The airport. I don't know who this is, but I like his posture and the arrows over his head.
The air was cold and clear when we landed, and from the tarmac we passed through the duty-free shop, for gin, and into the line for customs clearance. Anne's shoes, which bore traces of Australian mud, were momentarily confiscated for a good scrubbing by one of the officers. After picking up the rental car, we drove to the hotel to drop off our bags and then headed straight into town to pick up our pre-arranged ski gear.
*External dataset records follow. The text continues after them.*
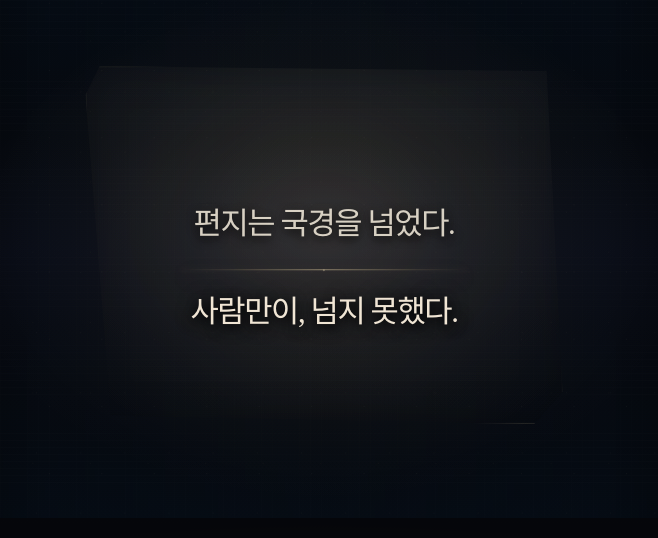
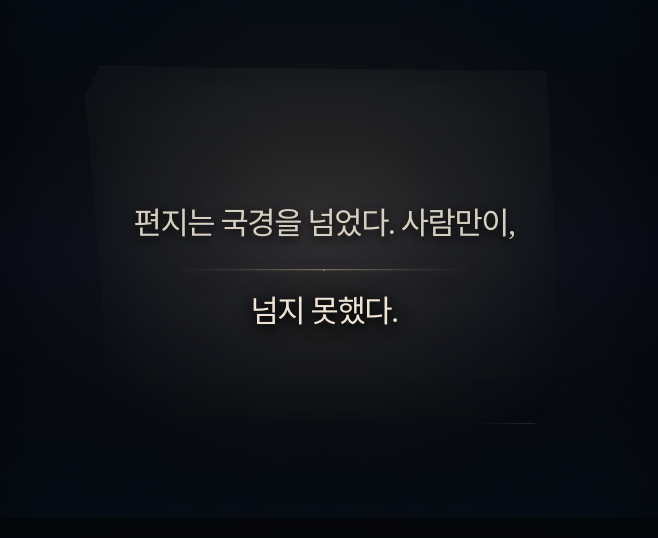
Before and after one commit to chorocmint-oss/perla_webtoon, a website: page index.html in a window 1280 px wide. Shown: the part 3368-3906 px from the top of the page, without its empty margins (316-974 px from the left). Drawn offline with Linux system fonts and the light colour scheme.

Commit message:
Update index.html

```diff
--- a/index.html
+++ b/index.html
@@ -66,12 +66,11 @@
       <section class="export-panel transition-panel door-to-letter-transition" aria-hidden="true"></section>
 
       <section class="export-panel text-panel letter-panel">
-        <div class="paper-grain"></div>
-        <div class="text-center letter-text">
-          <span class="letter-line letter-line-crossed">편지는 국경을 넘었다.</span>
-          <span class="border-line" aria-hidden="true"></span>
-          <span class="letter-line letter-line-stopped">사람만이, 넘지 못했다.</span>
-        </div>
+<div class="text-center letter-text">
+  <span class="letter-line letter-line-crossed">편지는 국경을 넘었다. 사람만이,</span>
+  <span class="border-line" aria-hidden="true"></span>
+  <span class="letter-line letter-line-stopped">넘지 못했다.</span>
+</div>
       </section>
 
       <section class="export-panel transition-panel letter-to-goodbye-transition" aria-hidden="true"></section>
```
Brown's Ski Rentals, though thronged with customers, was a crackerjack operation and had me outfitted inside an hour with some pretty sweet-looking gear. I just had no faith I'd know how to make it work. The one and only time I had ever skied was at Massanutten, Virginia with my friend Leigh Carroll, when I was 13. I made perhaps two trips down the slope that afternoon and I don't recall having particularly enjoyed myself. But I did still like the idea of skiing and was eager to learn.

Wednesday, July 11, 2012

Pixelated Paradise

In the days before this blog, I wrote a piece for Design Quarterly about Adam Reed Tucker's monumental architectural constructions in Lego blocks, then on display at the National Building Museum in Washington, DC. Over a year later, the exhibit is as popular as ever, and continues to appear on the museum's second floor.

Interested but can't make the trip? Read "Pixelated Paradise" from issue 40.

Tuesday, June 26, 2012

Splinters in the Mix

This is really more of a Twitter sort of thing than an actual post, but it relates to yesterday's first blog entry, "The Reminder". The New Yorker's Leo Carey and Ken Auletta have weighed in on what the proliferation of e-books may mean for the future not just of publishing, but for writing, and the nonfiction variety in particular. Yikes. There's a long preamble, so I suggest skipping ahead to about the 6:40 mark and starting from there. 

Monday, June 25, 2012

Souvenirs from MARs

The Pacific Science Center Mold-A-Rama.
I had a great time researching and writing a story about one of my favourite topics, Mold-A-Rama, for Seattle Metropolitan. "Souvenirs from MARs" is in their July issue, on newsstands now, but they've posted the full text online, along with some nifty animated GIFs. Mold-A-Rama made its public debut at the Century 21 Exposition during the 1962 World's Fair in Seattle. I'd latched onto this topic after getting to know a man named Bill Bollman, who collects and restores coin-operated vending machines. Since discovering these machines for himself, they've more or less eclipsed the rest of his collection.